The “Lady” of the title is Katherine, newly married and the mistress of a rural farm house in mid-19th-century England. When first seen, her face is chastely concealed by a white bridal veil; when last seen, her prolonged stare into the camera is an implacable, if enigmatic, challenge to the viewer. Another contrast is between her appalling wedding night as a new bride ordered to undress and stand naked against the wall, while her impotent husband abuses himself offscreen; and the penultimate slaughter of said husband (and his horse, too). What transpires in between are the increasing neglect and abandonment by her husband, her torrid affair with the groomsman, and her executions of husband and father-in-law. A complication to all this is the late appearance of a woman demanding redress for the illegitimate baby fathered by Katherine’s errant husband. What is our Lady to do? Bent on removing this unwonted intrusion into her domestic bliss, if that is what it is, she methodically suffocates the child with a pillow. She does her best to cover it all up, while the local authorities grow increasingly suspicious. Terrified at all this, the hapless groomsman escapes into the forest. And Katherine sits down on her couch, glares at us, and—what?

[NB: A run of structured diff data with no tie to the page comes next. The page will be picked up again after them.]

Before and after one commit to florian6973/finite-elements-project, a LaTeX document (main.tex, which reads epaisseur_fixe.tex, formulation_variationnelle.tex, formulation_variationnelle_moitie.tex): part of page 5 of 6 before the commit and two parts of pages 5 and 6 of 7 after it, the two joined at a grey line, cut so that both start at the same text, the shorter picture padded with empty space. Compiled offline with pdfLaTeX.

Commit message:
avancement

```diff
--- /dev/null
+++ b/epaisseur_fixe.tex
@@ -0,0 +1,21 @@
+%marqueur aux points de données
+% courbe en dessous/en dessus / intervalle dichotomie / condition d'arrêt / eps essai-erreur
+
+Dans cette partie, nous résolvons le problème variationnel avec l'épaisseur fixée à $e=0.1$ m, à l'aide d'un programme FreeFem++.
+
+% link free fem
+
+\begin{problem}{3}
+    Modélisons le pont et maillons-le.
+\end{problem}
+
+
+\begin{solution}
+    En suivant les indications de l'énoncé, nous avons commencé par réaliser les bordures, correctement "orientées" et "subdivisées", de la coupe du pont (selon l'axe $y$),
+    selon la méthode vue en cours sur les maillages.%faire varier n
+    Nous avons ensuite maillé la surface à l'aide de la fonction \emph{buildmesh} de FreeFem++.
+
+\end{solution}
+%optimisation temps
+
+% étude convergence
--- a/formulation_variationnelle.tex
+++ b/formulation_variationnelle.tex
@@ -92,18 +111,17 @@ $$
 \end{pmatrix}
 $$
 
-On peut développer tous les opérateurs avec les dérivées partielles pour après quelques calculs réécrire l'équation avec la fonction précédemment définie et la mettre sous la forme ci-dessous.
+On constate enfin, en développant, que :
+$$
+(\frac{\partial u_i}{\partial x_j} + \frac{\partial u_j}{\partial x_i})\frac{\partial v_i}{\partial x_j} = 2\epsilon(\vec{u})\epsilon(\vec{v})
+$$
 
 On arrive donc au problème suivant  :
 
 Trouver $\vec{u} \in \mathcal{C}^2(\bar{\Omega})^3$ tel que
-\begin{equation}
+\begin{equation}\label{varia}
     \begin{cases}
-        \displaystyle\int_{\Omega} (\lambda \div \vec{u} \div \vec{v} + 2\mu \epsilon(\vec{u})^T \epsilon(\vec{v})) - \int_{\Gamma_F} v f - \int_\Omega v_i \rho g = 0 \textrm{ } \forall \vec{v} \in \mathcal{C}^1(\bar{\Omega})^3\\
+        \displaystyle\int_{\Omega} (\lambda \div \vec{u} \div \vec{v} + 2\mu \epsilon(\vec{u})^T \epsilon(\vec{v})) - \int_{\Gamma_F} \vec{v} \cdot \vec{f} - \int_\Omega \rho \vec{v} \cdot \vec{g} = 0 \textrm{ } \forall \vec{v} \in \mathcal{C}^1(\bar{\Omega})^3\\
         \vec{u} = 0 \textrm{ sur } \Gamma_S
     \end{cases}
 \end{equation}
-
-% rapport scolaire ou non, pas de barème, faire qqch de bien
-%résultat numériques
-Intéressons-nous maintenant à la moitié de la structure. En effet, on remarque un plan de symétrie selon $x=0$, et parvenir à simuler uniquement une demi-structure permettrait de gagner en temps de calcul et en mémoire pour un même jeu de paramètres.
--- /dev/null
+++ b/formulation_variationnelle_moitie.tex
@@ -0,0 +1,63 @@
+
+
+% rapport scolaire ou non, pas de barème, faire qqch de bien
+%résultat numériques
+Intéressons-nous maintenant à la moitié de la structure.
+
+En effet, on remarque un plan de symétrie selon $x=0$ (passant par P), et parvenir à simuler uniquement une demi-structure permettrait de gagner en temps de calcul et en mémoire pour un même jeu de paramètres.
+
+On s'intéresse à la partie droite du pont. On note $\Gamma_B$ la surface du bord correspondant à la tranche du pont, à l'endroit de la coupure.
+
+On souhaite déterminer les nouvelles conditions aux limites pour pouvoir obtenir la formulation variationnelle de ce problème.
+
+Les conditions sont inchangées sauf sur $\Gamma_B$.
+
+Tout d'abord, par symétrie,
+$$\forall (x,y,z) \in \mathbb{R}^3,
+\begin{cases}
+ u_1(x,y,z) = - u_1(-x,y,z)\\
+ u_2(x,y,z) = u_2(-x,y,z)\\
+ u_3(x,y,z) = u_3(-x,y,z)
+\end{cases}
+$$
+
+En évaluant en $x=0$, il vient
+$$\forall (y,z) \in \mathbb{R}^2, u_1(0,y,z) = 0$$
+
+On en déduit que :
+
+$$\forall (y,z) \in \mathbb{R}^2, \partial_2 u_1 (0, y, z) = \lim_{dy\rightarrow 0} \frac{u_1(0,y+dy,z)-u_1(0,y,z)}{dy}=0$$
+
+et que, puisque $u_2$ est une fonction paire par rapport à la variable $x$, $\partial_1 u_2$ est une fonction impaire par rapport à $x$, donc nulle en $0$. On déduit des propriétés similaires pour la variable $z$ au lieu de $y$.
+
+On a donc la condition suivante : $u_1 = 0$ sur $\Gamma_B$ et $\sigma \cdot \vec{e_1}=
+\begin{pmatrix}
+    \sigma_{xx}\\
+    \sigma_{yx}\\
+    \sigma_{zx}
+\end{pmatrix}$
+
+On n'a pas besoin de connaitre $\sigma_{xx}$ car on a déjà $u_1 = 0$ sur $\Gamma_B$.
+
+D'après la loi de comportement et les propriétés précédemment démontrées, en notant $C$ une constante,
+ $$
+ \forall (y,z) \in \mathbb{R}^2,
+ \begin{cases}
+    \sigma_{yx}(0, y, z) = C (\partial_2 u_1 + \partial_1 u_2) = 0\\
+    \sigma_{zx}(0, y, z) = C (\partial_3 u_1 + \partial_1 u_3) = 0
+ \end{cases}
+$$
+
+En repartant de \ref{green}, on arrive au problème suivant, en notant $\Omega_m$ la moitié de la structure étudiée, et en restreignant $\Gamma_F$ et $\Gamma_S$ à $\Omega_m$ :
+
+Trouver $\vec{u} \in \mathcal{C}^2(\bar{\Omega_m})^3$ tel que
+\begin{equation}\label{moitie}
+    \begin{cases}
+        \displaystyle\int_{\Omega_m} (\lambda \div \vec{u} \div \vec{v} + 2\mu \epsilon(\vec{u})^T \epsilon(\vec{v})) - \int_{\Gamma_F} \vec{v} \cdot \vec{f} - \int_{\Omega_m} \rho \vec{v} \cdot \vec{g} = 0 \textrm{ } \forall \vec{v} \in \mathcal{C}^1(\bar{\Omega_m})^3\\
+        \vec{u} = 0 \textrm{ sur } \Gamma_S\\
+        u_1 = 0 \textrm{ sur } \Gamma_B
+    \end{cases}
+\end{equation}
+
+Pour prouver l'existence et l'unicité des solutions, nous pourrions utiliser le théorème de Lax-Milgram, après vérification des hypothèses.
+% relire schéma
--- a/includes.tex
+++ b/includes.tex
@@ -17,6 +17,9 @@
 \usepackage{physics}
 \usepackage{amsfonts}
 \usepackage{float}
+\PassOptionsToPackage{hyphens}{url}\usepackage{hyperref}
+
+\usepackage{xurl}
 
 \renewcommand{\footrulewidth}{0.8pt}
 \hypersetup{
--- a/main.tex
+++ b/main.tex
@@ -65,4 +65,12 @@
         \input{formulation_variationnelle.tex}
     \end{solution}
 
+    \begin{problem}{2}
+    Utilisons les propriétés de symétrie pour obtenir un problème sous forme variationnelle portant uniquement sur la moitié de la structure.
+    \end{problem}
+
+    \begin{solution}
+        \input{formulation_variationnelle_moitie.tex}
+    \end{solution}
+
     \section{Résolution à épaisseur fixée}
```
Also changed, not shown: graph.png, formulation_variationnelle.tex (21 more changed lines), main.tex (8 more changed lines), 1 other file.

As I said, those inclined to view this as a feminist statement wreak their own violence on this dismal portrait of isolation, sexual frustration, and destruction. It seems to me what we have here is the kind of “feminism” ascribed to the icon of the savage Lilith of the Apocrypha. Books like Sandra Gilbert’s and Susan Gubar’s classic The Madwoman in the Attic, Ann Jones’s Women Who Kill, and Charlotte Perkins Gilman’s story, “The Yellow Wallpaper” all present portraits of women who protest their repression and marginalization through lust, madness, and murder. The “Angel in the House” becomes the “Monster in the House.” Studies like this seem to verge more on pathology than feminism. Putting it another way, feminist resistance, as we have come to know it through the rhetoric over several centuries, from Mary Wollstonecraft in the late 1790s to Camille Paglia and Betty Friedan in our present day, is twisted into a lame justification for a murderous anti-male bias.

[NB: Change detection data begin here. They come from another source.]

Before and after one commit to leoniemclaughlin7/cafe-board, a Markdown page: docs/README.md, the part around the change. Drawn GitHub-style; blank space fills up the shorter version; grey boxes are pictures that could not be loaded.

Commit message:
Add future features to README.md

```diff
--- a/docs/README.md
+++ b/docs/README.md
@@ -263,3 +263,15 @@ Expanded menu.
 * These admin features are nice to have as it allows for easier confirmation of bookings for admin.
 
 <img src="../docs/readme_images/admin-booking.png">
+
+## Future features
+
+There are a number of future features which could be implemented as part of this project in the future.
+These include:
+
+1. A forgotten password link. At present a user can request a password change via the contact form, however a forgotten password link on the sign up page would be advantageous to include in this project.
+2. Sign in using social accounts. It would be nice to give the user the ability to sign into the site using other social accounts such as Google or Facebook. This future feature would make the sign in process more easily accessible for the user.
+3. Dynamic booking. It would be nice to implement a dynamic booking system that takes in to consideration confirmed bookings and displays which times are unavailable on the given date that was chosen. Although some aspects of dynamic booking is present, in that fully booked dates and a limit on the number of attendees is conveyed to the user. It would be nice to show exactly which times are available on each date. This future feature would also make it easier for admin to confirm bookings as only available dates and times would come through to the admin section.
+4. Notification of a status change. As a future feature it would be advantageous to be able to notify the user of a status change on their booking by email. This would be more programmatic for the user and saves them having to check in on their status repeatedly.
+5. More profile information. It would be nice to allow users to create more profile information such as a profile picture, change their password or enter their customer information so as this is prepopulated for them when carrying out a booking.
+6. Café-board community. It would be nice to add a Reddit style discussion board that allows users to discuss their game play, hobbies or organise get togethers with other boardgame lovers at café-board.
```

I wonder, does this not commit an injustice of its own on the ideal of the feminist drive for dignity and equality?
No question, Katherine is a Victorian Lilith. Her crimes, including the almost casual shooting of her husband’s horse and her methodical suffocation of the innocent step-son are scenes carefully and graphically staged, difficult to watch and even more difficult to justify on any terms other than her own selfishness and bloodlust. Best consider LADY MACBETH as an indictment of Victorian society and as a psycho-pathological study of a woman wronged beyond endurance, which is truly terrifying and disturbing on its own terms, rather than as a feminist statement. The latter interpretation, I submit, is more disturbing than anything in the film.
Directed by David Lowery, and starring Rooney Mara as “M” and Casey Affleck as her husband, “C”
[NOTE: I ordinarily don’t just reprint a movie review by somebody else, but I have to admit this review, posted on the Roger Ebert Reviews web site, seems very insightful. I would simply add that this film does at least two things commonly ascribed to the traditions and tropes of ghost stories, namely, (1. it teases us with the possibility of an after-life, whether we want it or not; and (2. It examines how ghosts are assigned a place, or location, from which they may not stray. This in itself may symbolize how stubbornly we cling to our mortality, reluctant to leave it behind. The sheeted figure in A GHOST STORY is a silent witness to both. Both themes are interrelated, of course. On the other hand, A GHOST STORY violates one of the most cherished aspects of ghosting, the frisson of fear and trembling. This alone may put off many viewers, lured into the theater by the title and the emblem of the sheeted figure. If the movie is enigmatic about its meanings, we are left to ponder them on our own, just as we keep starring at that sheeted figure, into the blank depth of the eye-holes, wondering as we watch, after awhile, if they change expression from scene to scene, teasing us with their “Rorschach” aspect. I would also add that the long monologue midway through concerns Beethoven’s “Ode to Joy,” and how it has become part of our public and cultural consciousness over the centuries, and how it may, ultimately, and inevitably, suffer a mortality of its own. Finally, I have to admit I was more intrigued conceptually than involved emotionally with the story. Its longeurs, including extremely long and static takes, tend to wear you down... rather like time itself, inexorable, which claims all of us in the end.]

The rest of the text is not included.